MATERIAL SHOWN:
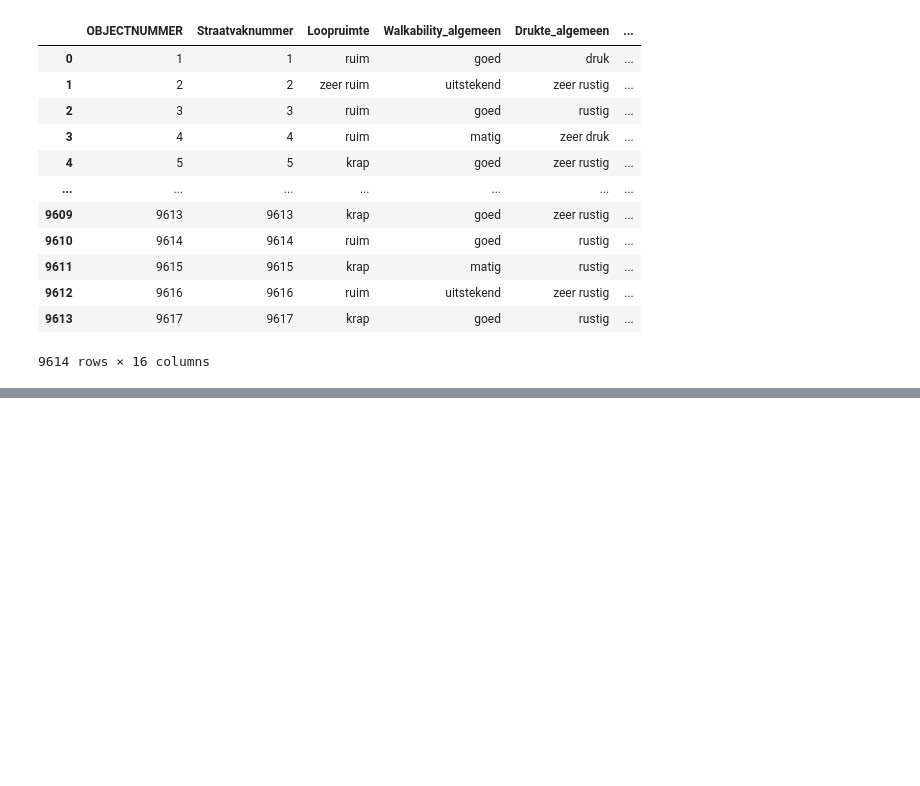
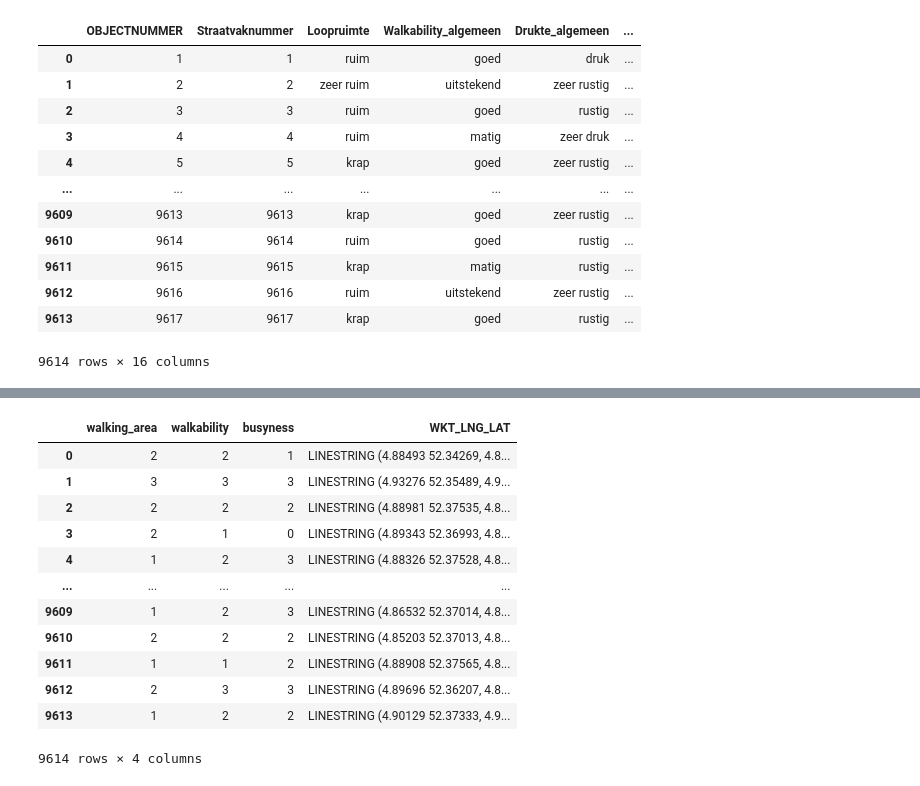
Before and after one commit to AntonisKl/Amsterdam-Route-Planner, a Jupyter notebook: backend.ipynb, the cells around one changed output, grey strips where cells are left out. Saved outputs shown, nothing was run; the diff lists cells and outputs as text; code cells hidden in the pictures; blank space fills up the shorter version.

```diff
--- a/backend.ipynb
+++ b/backend.ipynb
@@ -34,0 +73,18 @@ NameError: name 'geopandas' is not defined
+# %%
+walkability_gdf = gpd.GeoDataFrame(walkability_df, geometry='WKT_LNG_LAT')
+
+walkability_gdf
+# %% [output]
+|  | walking_area | walkability | busyness | WKT_LNG_LAT |
+| 0 | 2 | 2 | 1 | LINESTRING (4.88493 52.34269, 4.8... |
+| 1 | 3 | 3 | 3 | LINESTRING (4.93276 52.35489, 4.9... |
+| 2 | 2 | 2 | 2 | LINESTRING (4.88981 52.37535, 4.8... |
+| 3 | 2 | 1 | 0 | LINESTRING (4.89343 52.36993, 4.8... |
+| 4 | 1 | 2 | 3 | LINESTRING (4.88326 52.37528, 4.8... |
+| ... | ... | ... | ... | ... |
+| 9609 | 1 | 2 | 3 | LINESTRING (4.86532 52.37014, 4.8... |
+| 9610 | 2 | 2 | 2 | LINESTRING (4.85203 52.37013, 4.8... |
+| 9611 | 1 | 1 | 2 | LINESTRING (4.88908 52.37565, 4.8... |
+| 9612 | 2 | 3 | 3 | LINESTRING (4.89696 52.36207, 4.8... |
+| 9613 | 1 | 2 | 2 | LINESTRING (4.90129 52.37333, 4.9... |
+9614 rows × 4 columns
```
Also changed, not shown: parts of 8 cells of this notebook.
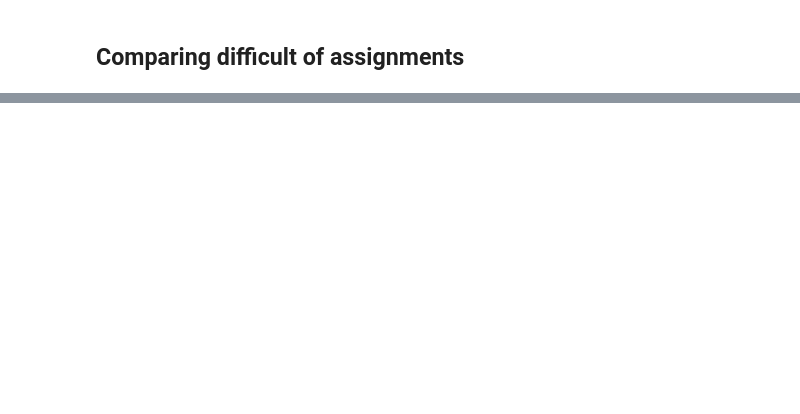
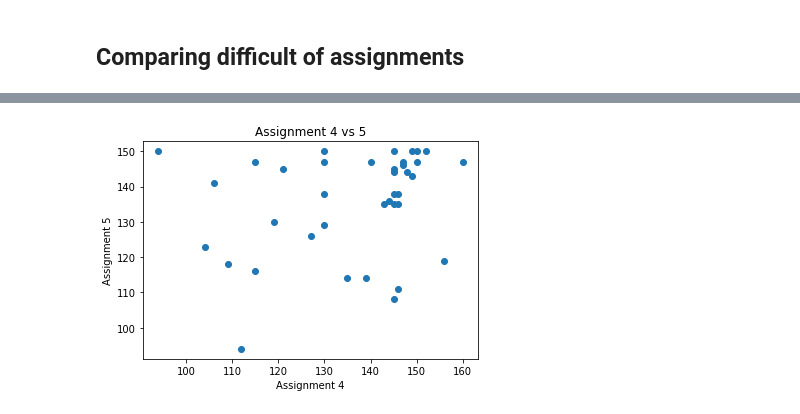
Before and after one commit to poojaram/datascience-stat-tests, a Jupyter notebook: 01-t-tests.ipynb, the cells around one changed output, grey strips where cells are left out. Drawn from its saved outputs; the diff is of its cells as text; code cells hidden in the pictures; blank space fills up the shorter version.

```diff
--- a/01-t-tests.ipynb
+++ b/01-t-tests.ipynb
@@ -46,0 +127,10 @@ Create a graphic that supports this comparison.
+# %%
+#plt.his(assignment_4, alpha=0.4, label="Assignment 4")
+#plt.his(assignment_5, alpha=0.4, label="Assignment 5")
+plt.scatter(assignment_4, assignment_5)
+plt.xlabel("Assignment 4")
+plt.ylabel("Assignment 5")
+plt.title("Assignment 4 vs 5")
+plt.savefig('scatter.png')
+# %% [output]
+[figure, added]
```
Also changed, not shown: parts of 12 cells of this notebook, 3 other files.
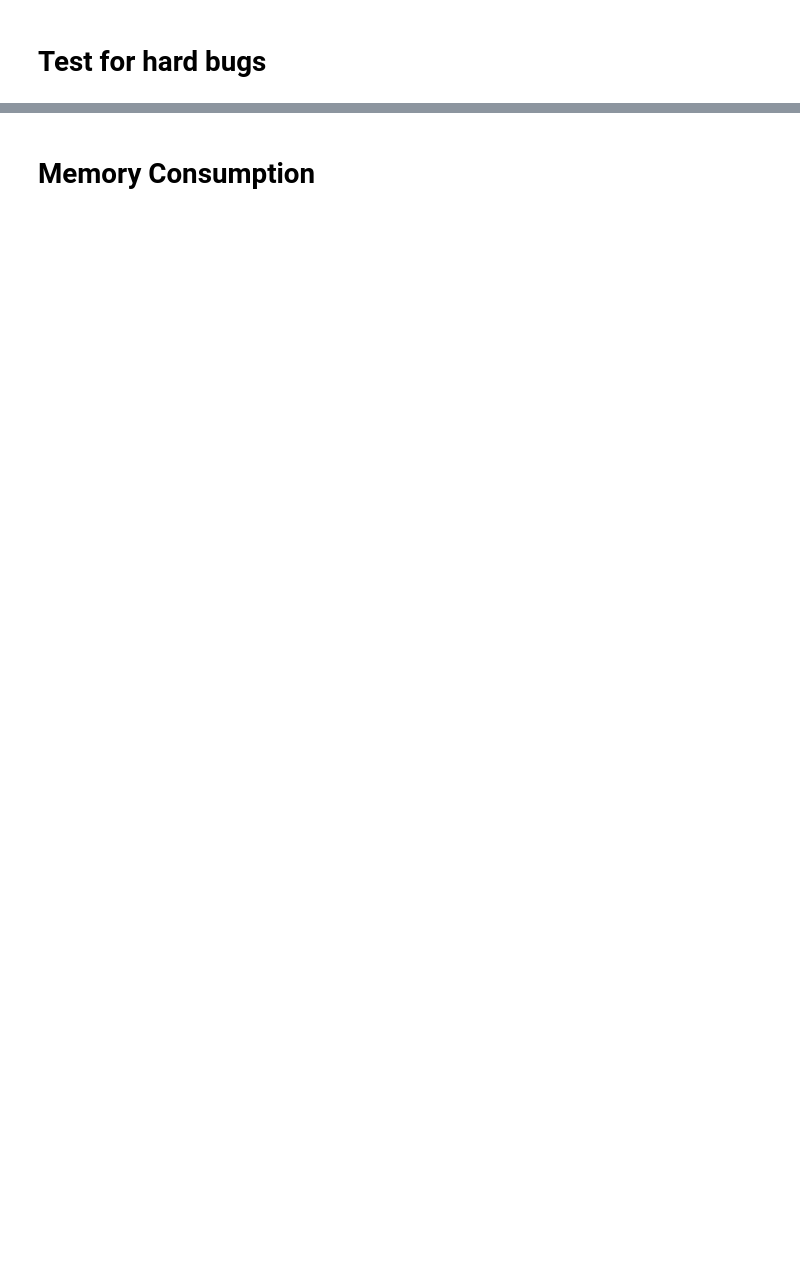
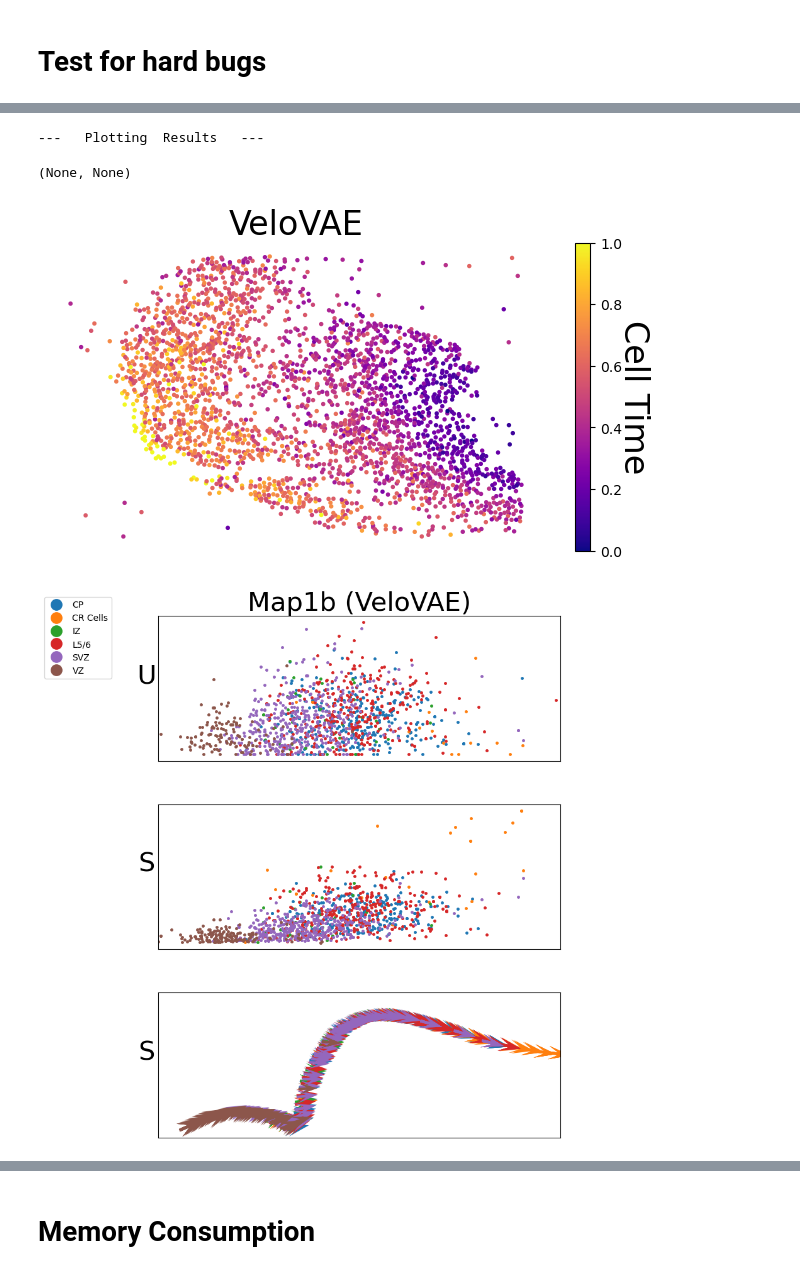
Before and after one commit to welch-lab/TopoVelo, a Jupyter notebook: notebooks/debug.ipynb, the cells around one changed output, grey strips where cells are left out. Drawn from its saved outputs; the diff is of its cells as text; code cells hidden in the pictures; blank space fills up the shorter version.

```diff
--- a/notebooks/debug.ipynb
+++ b/notebooks/debug.ipynb
@@ -122,0 +195,15 @@ saving figure to file /scratch/blaauw_root/blaauw1/gyichen/figures/Pancreas/Grap
+# %%
+tpv.post_analysis(adata,
+                  'graph_dec',
+                  ['VeloVAE'],
+                  ['tpv'],
+                  compute_metrics=False,
+                  genes=["Map1b"],
+                  embed='pos',
+                  plot_type=['time', 'gene'],
+                  figure_path=figure_path)
+# %% [output]
+---   Plotting  Results   ---
+(None, None)
+[figure, added]
+[figure, added]
```
Also changed, not shown: parts of 64 cells of this notebook, 6 other files.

DIRECTIONS: Your answer should be an exact copy of the records above, with no pictures in it.

SOLUTION TO THIS PROBLEM:
Before and after one commit to AntonisKl/Amsterdam-Route-Planner, a Jupyter notebook: backend.ipynb, the cells around one changed output, grey strips where cells are left out. Saved outputs shown, nothing was run; the diff lists cells and outputs as text; code cells hidden in the pictures; blank space fills up the shorter version.

```diff
--- a/backend.ipynb
+++ b/backend.ipynb
@@ -34,0 +73,18 @@ NameError: name 'geopandas' is not defined
+# %%
+walkability_gdf = gpd.GeoDataFrame(walkability_df, geometry='WKT_LNG_LAT')
+
+walkability_gdf
+# %% [output]
+|  | walking_area | walkability | busyness | WKT_LNG_LAT |
+| 0 | 2 | 2 | 1 | LINESTRING (4.88493 52.34269, 4.8... |
+| 1 | 3 | 3 | 3 | LINESTRING (4.93276 52.35489, 4.9... |
+| 2 | 2 | 2 | 2 | LINESTRING (4.88981 52.37535, 4.8... |
+| 3 | 2 | 1 | 0 | LINESTRING (4.89343 52.36993, 4.8... |
+| 4 | 1 | 2 | 3 | LINESTRING (4.88326 52.37528, 4.8... |
+| ... | ... | ... | ... | ... |
+| 9609 | 1 | 2 | 3 | LINESTRING (4.86532 52.37014, 4.8... |
+| 9610 | 2 | 2 | 2 | LINESTRING (4.85203 52.37013, 4.8... |
+| 9611 | 1 | 1 | 2 | LINESTRING (4.88908 52.37565, 4.8... |
+| 9612 | 2 | 3 | 3 | LINESTRING (4.89696 52.36207, 4.8... |
+| 9613 | 1 | 2 | 2 | LINESTRING (4.90129 52.37333, 4.9... |
+9614 rows × 4 columns
```
Also changed, not shown: parts of 8 cells of this notebook.
Before and after one commit to poojaram/datascience-stat-tests, a Jupyter notebook: 01-t-tests.ipynb, the cells around one changed output, grey strips where cells are left out. Drawn from its saved outputs; the diff is of its cells as text; code cells hidden in the pictures; blank space fills up the shorter version.

```diff
--- a/01-t-tests.ipynb
+++ b/01-t-tests.ipynb
@@ -46,0 +127,10 @@ Create a graphic that supports this comparison.
+# %%
+#plt.his(assignment_4, alpha=0.4, label="Assignment 4")
+#plt.his(assignment_5, alpha=0.4, label="Assignment 5")
+plt.scatter(assignment_4, assignment_5)
+plt.xlabel("Assignment 4")
+plt.ylabel("Assignment 5")
+plt.title("Assignment 4 vs 5")
+plt.savefig('scatter.png')
+# %% [output]
+[figure, added]
```
Also changed, not shown: parts of 12 cells of this notebook, 3 other files.
Before and after one commit to welch-lab/TopoVelo, a Jupyter notebook: notebooks/debug.ipynb, the cells around one changed output, grey strips where cells are left out. Drawn from its saved outputs; the diff is of its cells as text; code cells hidden in the pictures; blank space fills up the shorter version.

```diff
--- a/notebooks/debug.ipynb
+++ b/notebooks/debug.ipynb
@@ -122,0 +195,15 @@ saving figure to file /scratch/blaauw_root/blaauw1/gyichen/figures/Pancreas/Grap
+# %%
+tpv.post_analysis(adata,
+                  'graph_dec',
+                  ['VeloVAE'],
+                  ['tpv'],
+                  compute_metrics=False,
+                  genes=["Map1b"],
+                  embed='pos',
+                  plot_type=['time', 'gene'],
+                  figure_path=figure_path)
+# %% [output]
+---   Plotting  Results   ---
+(None, None)
+[figure, added]
+[figure, added]
```
Also changed, not shown: parts of 64 cells of this notebook, 6 other files.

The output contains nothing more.